DATASET EXCERPTS »

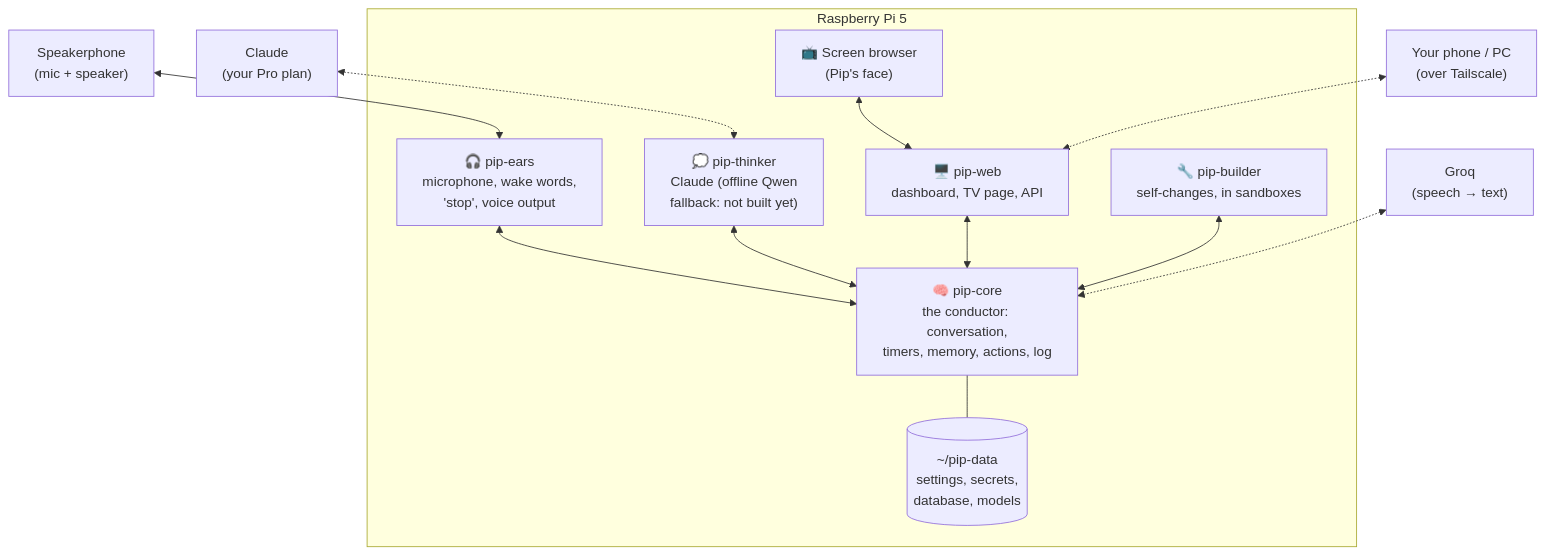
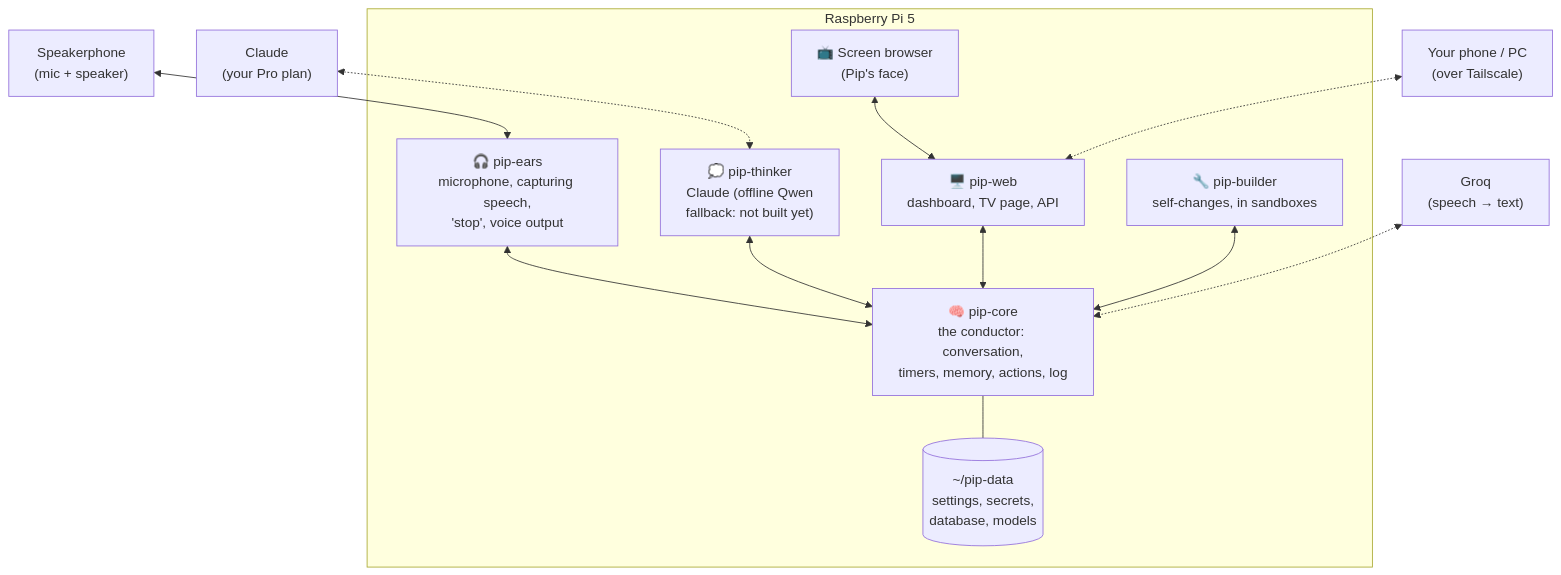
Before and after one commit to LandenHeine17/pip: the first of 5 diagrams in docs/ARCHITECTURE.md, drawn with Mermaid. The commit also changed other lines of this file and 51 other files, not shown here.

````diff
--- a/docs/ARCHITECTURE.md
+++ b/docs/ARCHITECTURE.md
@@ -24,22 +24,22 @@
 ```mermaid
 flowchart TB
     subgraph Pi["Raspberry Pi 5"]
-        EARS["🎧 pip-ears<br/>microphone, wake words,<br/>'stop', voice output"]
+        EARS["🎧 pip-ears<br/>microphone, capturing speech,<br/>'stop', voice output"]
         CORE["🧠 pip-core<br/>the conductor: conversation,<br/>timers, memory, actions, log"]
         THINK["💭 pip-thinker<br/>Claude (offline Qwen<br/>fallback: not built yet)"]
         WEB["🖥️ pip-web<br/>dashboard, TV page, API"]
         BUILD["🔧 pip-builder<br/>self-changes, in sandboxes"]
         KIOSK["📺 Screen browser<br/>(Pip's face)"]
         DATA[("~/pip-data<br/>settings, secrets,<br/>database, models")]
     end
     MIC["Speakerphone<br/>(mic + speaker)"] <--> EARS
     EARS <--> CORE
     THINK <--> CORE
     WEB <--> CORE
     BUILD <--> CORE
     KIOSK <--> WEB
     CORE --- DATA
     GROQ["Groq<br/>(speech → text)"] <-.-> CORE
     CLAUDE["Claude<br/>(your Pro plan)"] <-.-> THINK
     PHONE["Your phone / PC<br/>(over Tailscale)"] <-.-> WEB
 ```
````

TASK REQUIREMENTS »
Show each line of the material holding "EARS".

ANSWER SPACE »
-        EARS["🎧 pip-ears<br/>microphone, wake words,<br/>'stop', voice output"]
+        EARS["🎧 pip-ears<br/>microphone, capturing speech,<br/>'stop', voice output"]
     MIC["Speakerphone<br/>(mic + speaker)"] <--> EARS
     EARS <--> CORE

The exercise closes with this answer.